I completed my first road race on Mother’s Day. It was only one mile, but for me it was, and is, a huge accomplishment.
When I was young, both of my older brothers were into sports and athletics. They both ran cross country. When I was in middle school, and at the very beginning of high school, I wanted nothing more than to run track and cross country. I was always striving to be accepted into the realm of coolness that surrounded my older brothers. Running was my one-way ticket in.
I was never really athletic, though. I was a girl, first off, and so with that came a different set of challenges and rules. I had curves, they didn’t. I had more fat than they did. I had short, fat legs and they were taller and thinner. I had less endurance and stamina, but they could be quick and strong at the same time.
Athletics and fitness for my brothers were ingrained in their existence. I struggled in ballet, I was scared of the ball in t-ball and kickball, and I had merely taken tumbling classes when I was a preteen. I wasn’t even in the same league as them when it came to physical fitness.
But that didn’t stop me. I took to running, and tried to stay the course. I struggled race after race, practice after practice. I was beat down, slow, and embarrassed to call myself a “runner.” I was a turkey trotting, slow poke of a running joke.
I remember always thinking that I was a distance runner. I didn’t have the speed to be a competitive sprinter. I competed in middle school cross country. We ran 2 miles. The 5K was for the big kids in high school.
I was a disaster. I was so slow. I was always dead last. It was horrifying.
But I stuck with it. I really liked my coach. Coach Keller. He coached both of my brothers, too. He was also a history teacher in our high school.
Anyways, one story that Coach Keller used to tell us has somehow managed to leave a lasting impression in my memory. He used to tell us that he would run so hard that he would throw up. After every race. His teammates used to joke around with him about it, and they eventually picked a spot off to the side of every course and called it “Keller’s Corner.” After crossing the finish line, Coach Keller would make his way off to the side, and start heaving.
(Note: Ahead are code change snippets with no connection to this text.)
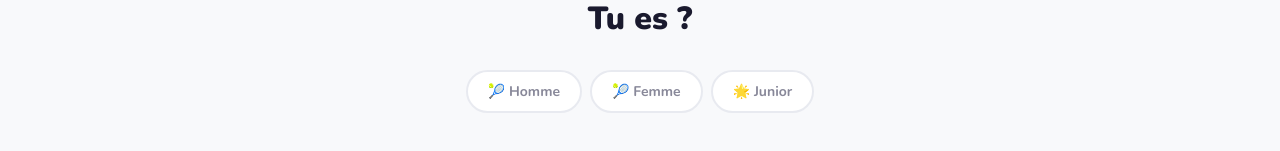
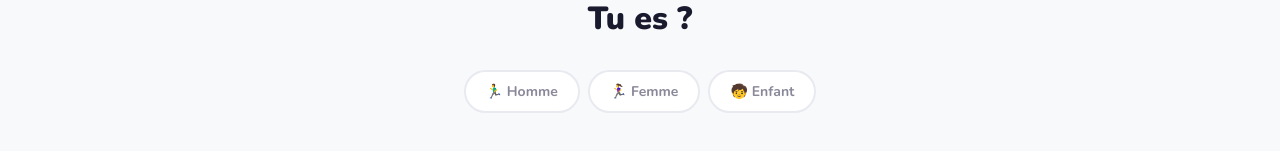
Before and after one commit to sebdenice-oom/el-selector, a Next.js app: page / in a window 1280 px wide. Shown: the part 153-304 px from the top of the page. Built offline with nearby package versions, Linux system fonts and the light colour scheme.

Commit message:
Update page.jsx

```diff
--- a/app/page.jsx
+++ b/app/page.jsx
@@ -8,9 +8,9 @@ const ETAPES = [
     titre: 'Tu es ?',
     type: 'chips',
     options: [
-      { value: 'Homme', label: '🎾 Homme' },
-      { value: 'Femme', label: '🎾 Femme' },
-      { value: 'Junior', label: '🌟 Junior' },
+      { value: 'Homme', label: '🏃‍♂️ Homme' },
+      { value: 'Femme', label: '🏃‍♀️ Femme' },
+      { value: 'Junior', label: '🧒 Enfant' },
     ],
   },
   {
@@ -24,12 +24,7 @@ const ETAPES = [
       { value: 'competition',   label: 'Compétition',    icon: '🥇' },
     ],
   },
-  {
-    id: 'budget',
-    titre: 'Ton budget maximum',
-    type: 'slider',
-    min: 50, max: 350, step: 10, default: 150,
-  },
+  { id: 'budget', titre: 'Ton budget maximum', type: 'slider', min: 50, max: 750, step: 10, default: 150 },,
   {
     id: 'sensation',
     titre: 'Tes critères importants',
```
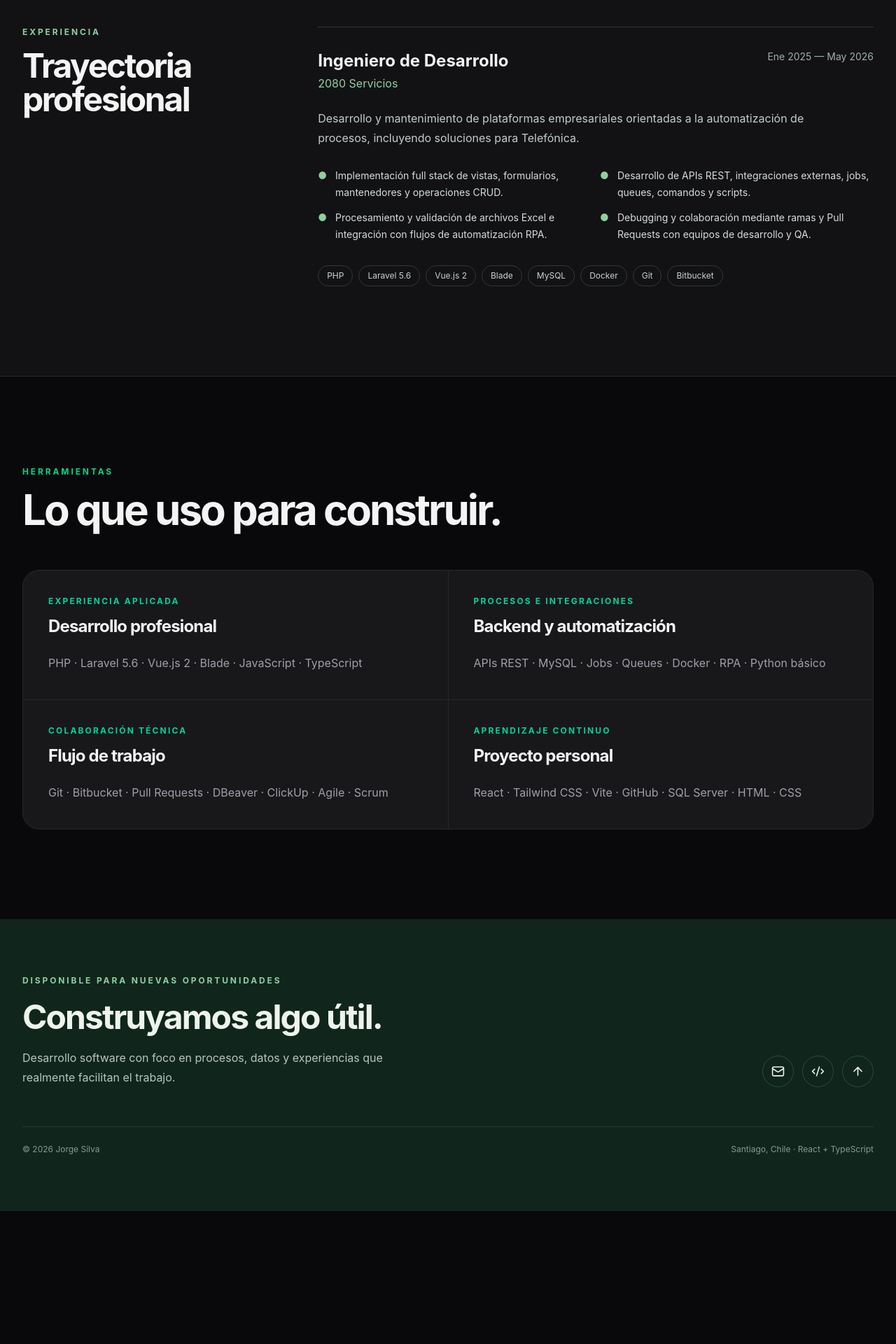
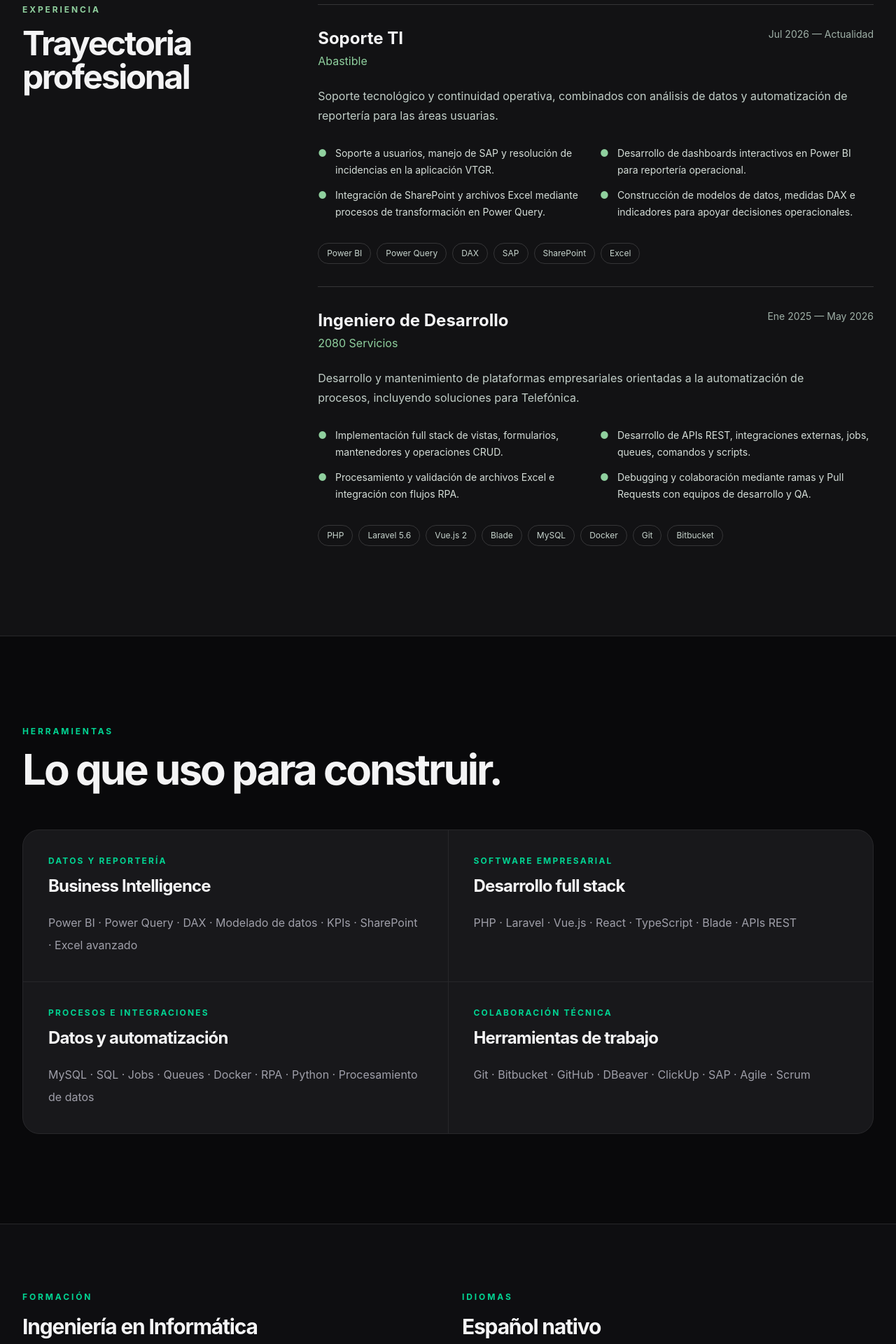
Before and after one commit to silvajorgefigueroatrabajo/portfolio, a React (Vite) app: page /about in a window 1280 px wide. Shown: the part 740-2660 px from the top of the page at 70% size. Before the commit the page ends 2470 px from the top, so only its background shows below. Built offline with nearby package versions, Linux system fonts and the light colour scheme.

Commit message:
Actualiza el portafolio con experiencia en datos y BI

```diff
--- a/index.html
+++ b/index.html
@@ -4,9 +4,9 @@
     <meta charset="UTF-8" />
     <link rel="icon" type="image/svg+xml" href="/favicon.svg" />
     <meta name="viewport" content="width=device-width, initial-scale=1.0" />
-    <meta name="description" content="Portafolio de Jorge Silva, Ingeniero en Informática y Desarrollador Full Stack Junior." />
+    <meta name="description" content="Portafolio de Jorge Silva, Ingeniero en Informática con experiencia en desarrollo de software, Business Intelligence, soporte TI y automatización." />
     <meta name="theme-color" content="#10261d" />
-    <title>Jorge Silva — Desarrollador Full Stack</title>
+    <title>Jorge Silva — Software, datos y automatización</title>
   </head>
   <body>
     <div id="root"></div>
--- a/src/components/layout/Footer.tsx
+++ b/src/components/layout/Footer.tsx
@@ -10,7 +10,7 @@ export default function Footer() {
           <div>
             <p className="text-xs font-bold uppercase tracking-[.24em] text-[#8fd09e]">Disponible para nuevas oportunidades</p>
             <h2 className="mt-5 max-w-2xl text-3xl font-bold tracking-[-.04em] sm:text-5xl">Construyamos algo útil.</h2>
-            <p className="mt-5 max-w-xl leading-7 text-[#b8c5be]">Desarrollo software con foco en procesos, datos y experiencias que realmente facilitan el trabajo.</p>
+            <p className="mt-5 max-w-xl leading-7 text-[#b8c5be]">Conecto software, datos y operación para construir soluciones que realmente facilitan el trabajo.</p>
           </div>
           <div className="flex gap-3 md:justify-end">
             <a href={`mailto:${contact.email}`} aria-label="Enviar correo" className="rounded-full border border-white/15 p-3 transition hover:border-[#8fd09e] hover:text-[#8fd09e]"><Mail size={19} /></a>
--- a/src/components/sections/Hero.tsx
+++ b/src/components/sections/Hero.tsx
@@ -13,10 +13,10 @@ export default function Hero() {
 
       <Container className="relative">
         <motion.div initial={{ opacity: 0, y: 24 }} animate={{ opacity: 1, y: 0 }} transition={{ duration: 0.6, ease: "easeOut" }} className="max-w-4xl">
-          <span className="text-sm font-semibold uppercase tracking-[0.25em] text-emerald-400">{profile.role}</span>
+          <span className="text-sm font-semibold uppercase tracking-[0.25em] text-emerald-400">{profile.role} · {profile.title}</span>
           <h1 className="mt-6 text-5xl font-bold tracking-tight text-zinc-50 sm:text-6xl lg:text-7xl">{profile.name}</h1>
           <h2 className="mt-6 max-w-3xl text-2xl leading-tight text-zinc-300 sm:text-4xl">
-            Desarrollo software para resolver problemas reales <span className="text-zinc-500">y mejorar procesos.</span>
+            Software y datos para entender operaciones <span className="text-zinc-500">y mejorar procesos.</span>
           </h2>
           <p className="mt-8 max-w-2xl text-lg leading-8 text-zinc-400">{profile.description}</p>
           <div className="mt-12 flex flex-wrap gap-4">
--- a/src/data/experience.ts
+++ b/src/data/experience.ts
@@ -11,6 +11,21 @@ export interface ExperienceItem {
 const experience: ExperienceItem[] = [
   {
     id: 1,
+    role: "Soporte TI",
+    company: "Abastible",
+    period: "Jul 2026 — Actualidad",
+    description:
+      "Soporte tecnológico y continuidad operativa, combinados con análisis de datos y automatización de reportería para las áreas usuarias.",
+    achievements: [
+      "Soporte a usuarios, manejo de SAP y resolución de incidencias en la aplicación VTGR.",
+      "Desarrollo de dashboards interactivos en Power BI para reportería operacional.",
+      "Integración de SharePoint y archivos Excel mediante procesos de transformación en Power Query.",
+      "Construcción de modelos de datos, medidas DAX e indicadores para apoyar decisiones operacionales.",
+    ],
+    technologies: ["Power BI", "Power Query", "DAX", "SAP", "SharePoint", "Excel"],
+  },
+  {
+    id: 2,
     role: "Ingeniero de Desarrollo",
     company: "2080 Servicios",
     period: "Ene 2025 — May 2026",
@@ -19,7 +34,7 @@ const experience: ExperienceItem[] = [
     achievements: [
       "Implementación full stack de vistas, formularios, mantenedores y operaciones CRUD.",
       "Desarrollo de APIs REST, integraciones externas, jobs, queues, comandos y scripts.",
-      "Procesamiento y validación de archivos Excel e integración con flujos de automatización RPA.",
+      "Procesamiento y validación de archivos Excel e integración con flujos RPA.",
       "Debugging y colaboración mediante ramas y Pull Requests con equipos de desarrollo y QA.",
     ],
     technologies: [
--- a/src/data/profile.ts
+++ b/src/data/profile.ts
@@ -1,9 +1,9 @@
 const profile = {
   name: "Jorge Silva",
   role: "Ingeniero en Informática",
-  title: "Desarrollador Full Stack Junior",
+  title: "Desarrollo de software · Datos · Automatización",
   description:
-    "Tengo 1 año y 5 meses de experiencia desarrollando y manteniendo aplicaciones empresariales. Trabajo con Laravel, Vue.js, MySQL y Docker para convertir procesos complejos en soluciones claras y útiles.",
+    "Combino experiencia en desarrollo full stack con soporte TI y Business Intelligence. Construyo soluciones, automatizaciones y dashboards que convierten procesos y datos operacionales en información útil.",
 };
 
 export default profile;
--- a/src/data/skills.ts
+++ b/src/data/skills.ts
@@ -8,27 +8,27 @@ export interface SkillGroup {
 const skillGroups: SkillGroup[] = [
   {
     id: 1,
-    title: "Desarrollo profesional",
-    label: "Experiencia aplicada",
-    skills: ["PHP", "Laravel 5.6", "Vue.js 2", "Blade", "JavaScript", "TypeScript"],
+    title: "Business Intelligence",
+    label: "Datos y reportería",
+    skills: ["Power BI", "Power Query", "DAX", "Modelado de datos", "KPIs", "SharePoint", "Excel avanzado"],
   },
   {
     id: 2,
-    title: "Backend y automatización",
-    label: "Procesos e integraciones",
-    skills: ["APIs REST", "MySQL", "Jobs", "Queues", "Docker", "RPA", "Python básico"],
+    title: "Desarrollo full stack",
+    label: "Software empresarial",
+    skills: ["PHP", "Laravel", "Vue.js", "React", "TypeScript", "Blade", "APIs REST"],
   },
   {
     id: 3,
-    title: "Flujo de trabajo",
-    label: "Colaboración técnica",
-    skills: ["Git", "Bitbucket", "Pull Requests", "DBeaver", "ClickUp", "Agile", "Scrum"],
+    title: "Datos y automatización",
+    label: "Procesos e integraciones",
+    skills: ["MySQL", "SQL", "Jobs", "Queues", "Docker", "RPA", "Python", "Procesamiento de datos"],
   },
   {
     id: 4,
-    title: "Proyecto personal",
-    label: "Aprendizaje continuo",
-    skills: ["React", "Tailwind CSS", "Vite", "GitHub", "SQL Server", "HTML", "CSS"],
+    title: "Herramientas de trabajo",
+    label: "Colaboración técnica",
+    skills: ["Git", "Bitbucket", "GitHub", "DBeaver", "ClickUp", "SAP", "Agile", "Scrum"],
   },
 ];
 
--- a/src/pages/AboutPage.tsx
+++ b/src/pages/AboutPage.tsx
@@ -10,8 +10,8 @@ export default function AboutPage() {
         <Container className="grid gap-10 lg:grid-cols-[.65fr_1.35fr]">
           <p className="text-xs font-bold uppercase tracking-[.24em] text-emerald-400">Sobre mí</p>
           <div>
-            <h1 className="text-5xl font-extrabold leading-[.95] tracking-[-.065em] text-zinc-100 sm:text-7xl">Desarrollo con criterio, curiosidad y foco en procesos.</h1>
-            <p className="mt-8 max-w-3xl text-xl leading-9 text-zinc-400">Soy Ingeniero en Informática titulado de INACAP. Me interesa entender cómo funciona un proceso, detectar dónde se pierde tiempo y construir una solución mantenible que conecte frontend, backend y datos.</p>
+            <h1 className="text-5xl font-extrabold leading-[.95] tracking-[-.065em] text-zinc-100 sm:text-7xl">Conecto software, datos y operación.</h1>
+            <p className="mt-8 max-w-3xl text-xl leading-9 text-zinc-400">Soy Ingeniero en Informática titulado de INACAP. Mi experiencia une desarrollo de software empresarial, soporte TI y Business Intelligence: entiendo el proceso, organizo sus datos y construyo soluciones que facilitan el trabajo y la toma de decisiones.</p>
           </div>
         </Container>
       </section>
@@ -22,7 +22,7 @@ export default function AboutPage() {
             <div><p className="text-xs font-bold uppercase tracking-[.24em] text-[#8fd09e]">Experiencia</p><h2 className="mt-4 text-4xl font-bold tracking-[-.05em] sm:text-5xl">Trayectoria profesional</h2></div>
             <div>
               {experience.map((item) => (
-                <article key={item.id} className="border-t border-white/15 pt-8">
+                <article key={item.id} className="border-t border-white/15 py-8 first:pt-8 last:pb-0">
                   <div className="flex flex-col gap-3 sm:flex-row sm:justify-between"><div><h3 className="text-2xl font-bold">{item.role}</h3><p className="mt-1 text-[#8fd09e]">{item.company}</p></div><p className="text-sm text-[#9fb0a7]">{item.period}</p></div>
                   <p className="mt-6 max-w-3xl leading-7 text-[#c1cec7]">{item.description}</p>
                   <ul className="mt-7 grid gap-3 text-sm leading-6 text-[#d5ded8] sm:grid-cols-2">{item.achievements.map((achievement) => <li key={achievement} className="flex gap-3"><span className="text-[#8fd09e]">●</span>{achievement}</li>)}</ul>
@@ -43,6 +43,21 @@ export default function AboutPage() {
           </div>
         </Container>
       </section>
+
+      <section className="border-t border-zinc-800 bg-zinc-900/40 py-20 sm:py-24">
+        <Container className="grid gap-10 md:grid-cols-2">
+          <article>
+            <p className="text-xs font-bold uppercase tracking-[.24em] text-emerald-400">Formación</p>
+            <h2 className="mt-4 text-3xl font-bold tracking-[-.04em] text-zinc-100">Ingeniería en Informática</h2>
+            <p className="mt-3 text-zinc-400">INACAP · 2021–2025</p>
+          </article>
+          <article>
+            <p className="text-xs font-bold uppercase tracking-[.24em] text-emerald-400">Idiomas</p>
+            <h2 className="mt-4 text-3xl font-bold tracking-[-.04em] text-zinc-100">Español nativo</h2>
+            <p className="mt-3 text-zinc-400">Inglés intermedio</p>
+          </article>
+        </Container>
+      </section>
     </MainLayout>
   );
 }
--- a/src/pages/ContactPage.tsx
+++ b/src/pages/ContactPage.tsx
@@ -12,7 +12,7 @@ export default function ContactPage() {
             <div>
               <p className="text-xs font-bold uppercase tracking-[.24em] text-emerald-400">Contacto</p>
               <h1 className="mt-6 max-w-4xl text-5xl font-extrabold leading-[.93] tracking-[-.07em] text-zinc-100 sm:text-7xl lg:text-8xl">¿Tienes un desafío que podamos resolver?</h1>
-              <p className="mt-8 max-w-2xl text-lg leading-8 text-zinc-400">Estoy disponible para oportunidades como desarrollador, colaboraciones y proyectos relacionados con aplicaciones web, datos y automatización de procesos.</p>
+              <p className="mt-8 max-w-2xl text-lg leading-8 text-zinc-400">Estoy abierto a oportunidades y colaboraciones relacionadas con desarrollo de software, Business Intelligence, análisis de datos y automatización de procesos.</p>
             </div>
             <aside className="rounded-[2rem] border border-zinc-800 bg-zinc-900 p-7 text-zinc-100 sm:p-9">
               <p className="text-sm leading-7 text-[#b8c5be]">La forma más directa de contactarme es por correo. Cuéntame brevemente sobre la oportunidad o el proyecto y te responderé apenas pueda.</p>
```
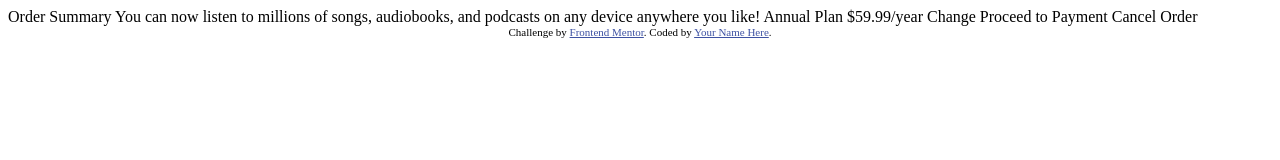
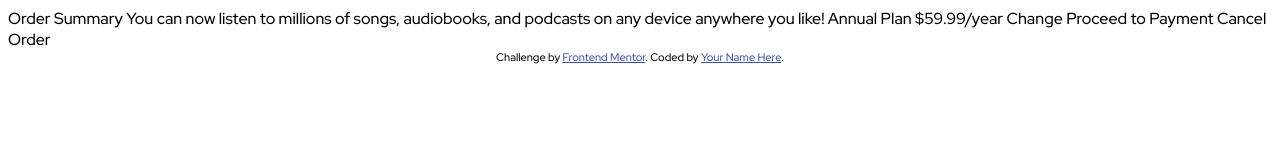
Before and after one commit to OlgaRybacka/orderSummary, a plain HTML site: page index.html in a window 1280 px wide. Drawn offline with Linux system fonts and the light colour scheme.

Commit message:
added styles.css and imported font

```diff
--- a/index.html
+++ b/index.html
@@ -5,7 +5,9 @@
   <meta name="viewport" content="width=device-width, initial-scale=1.0"> <!-- displays site properly based on user's device -->
 
   <link rel="icon" type="image/png" sizes="32x32" href="./images/favicon-32x32.png">
-
+  <link rel="preconnect" href="https://fonts.googleapis.com"><link rel="preconnect" href="https://fonts.gstatic.com" crossorigin>
+  <link href="https://fonts.googleapis.com/css2?family=Red+Hat+Display:wght@500;700;900&display=swap" rel="stylesheet">
+  <link rel="stylesheet" href="styles.css">
   <title>Frontend Mentor | Order summary card</title>
 
   <!-- Feel free to remove these styles or customise in your own stylesheet 👍 -->
--- /dev/null
+++ b/styles.css
@@ -0,0 +1,3 @@
+* {
+	font-family: 'Red Hat Display', sans-serif;
+}
```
Keller’s Corner is a disgusting story. And it’s funny. But after all of these years, I finally realized why he told us this story at almost every meet. He wasn’t telling us to give us a laugh, or break the competitive tension on the bus on the way to a race. He told us this story time and again to show us that we had to push ourselves, and challenge ourselves almost to the max, in order to succeed and win our races.
I was no great cross country star. In fact, I quit cross country upon entering high school. It wasn’t me. I wasn’t good, and I didn’t have the conditioning or discipline to want to even try to be good.
Today is a different story. I’ve been through hell and back with my body. I am older and wiser. I am making smart life choices. Staying in shape and being healthy is one of those choices.
Now every time I run, I think of Keller’s Corner. In the throes of my painful, tiring, running existence, I press on. If I haven’t thrown up yet, I haven’t pushed myself hard enough. Pain is temporary. But the satisfaction of knowing that I have pushed forward, challenged myself, and succeeded, will last me a lifetime.
When I set out to write this entry, I was going to essentially sum up my running life for you. I wanted to tell you about my various coaches and a few instances I recall during practices and meets, and how I went from a “rags to riches” story, so to speak.
Somehow I have taken a different path and shared with you the story of Coach Keller and how his random, disgusting story, has led me to continually test my own strength, endurance and stamina. I think I’ll leave this entry how it is now. Tomorrow we can talk about the other stuff.
“Racing teaches us to challenge ourselves. It teaches us to push beyond where we thought we could go. It helps us to find out what we are made of. This is what we do. This is what it’s all about.”
~PattiSue Plumer, U.S. Olympian